#### WHAT IS REQUIRED
After reading the entries below, report how many lines have the string "class" in them, giving the number alone.

Top of RECORDS PROVIDED

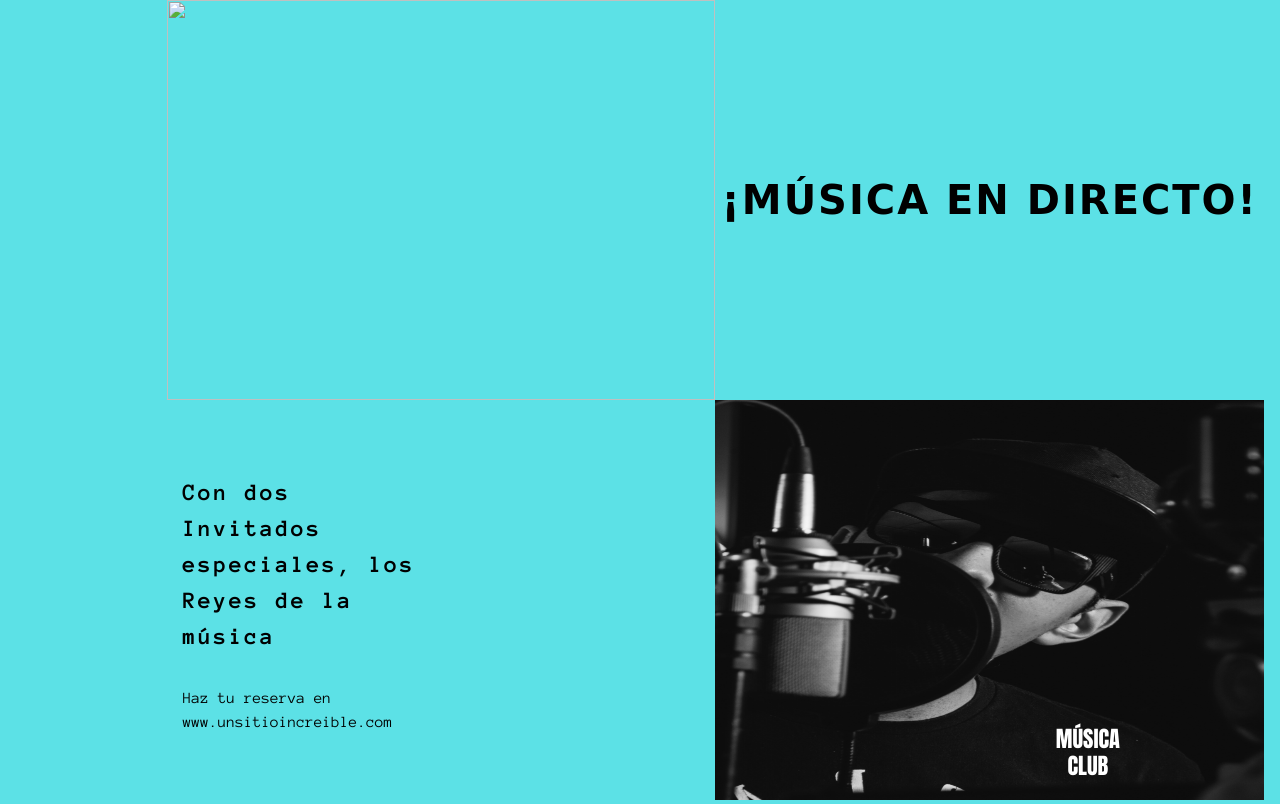
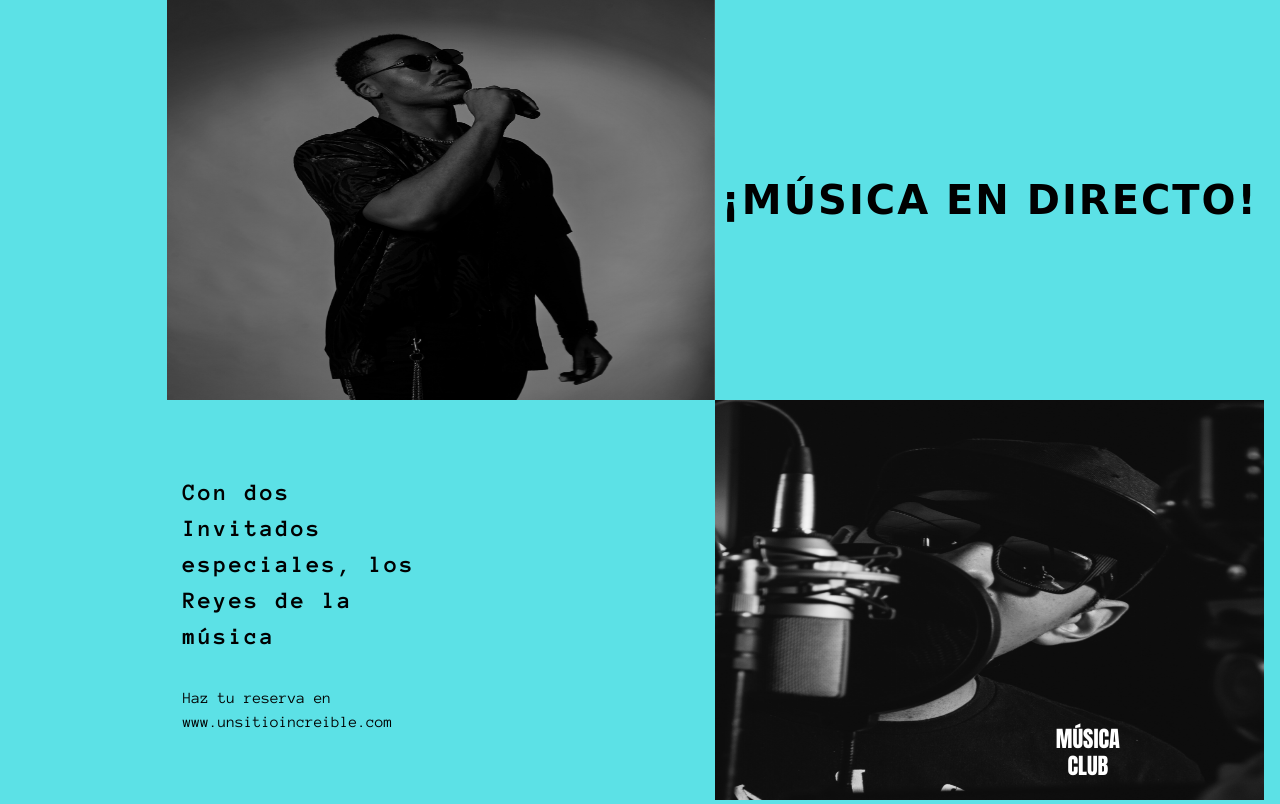
Before and after one commit to ajpruz/hack-5, a plain HTML site: page index.html in a window 1280 px wide. Drawn offline with Linux system fonts and the light colour scheme; a web font is replaced by a local one.

Commit message:
Update index.html

```diff
--- a/index.html
+++ b/index.html
@@ -16,7 +16,7 @@
     <main>
       <section class="white-line"></section>
       <section>
-        <div class="photo"><img src="img/1 (1).pngg" alt="" /></div>
+        <div class="photo"><img src="img/1 (1).png" alt="" /></div>
         <div class="text-section">
           <h2>Con dos Invitados especiales, los Reyes de la música</h2>
           <p>Haz tu reserva en www.unsitioincreible.com</p>
```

Bottom of RECORDS PROVIDED

#### ANSWER FOR THE TASK
4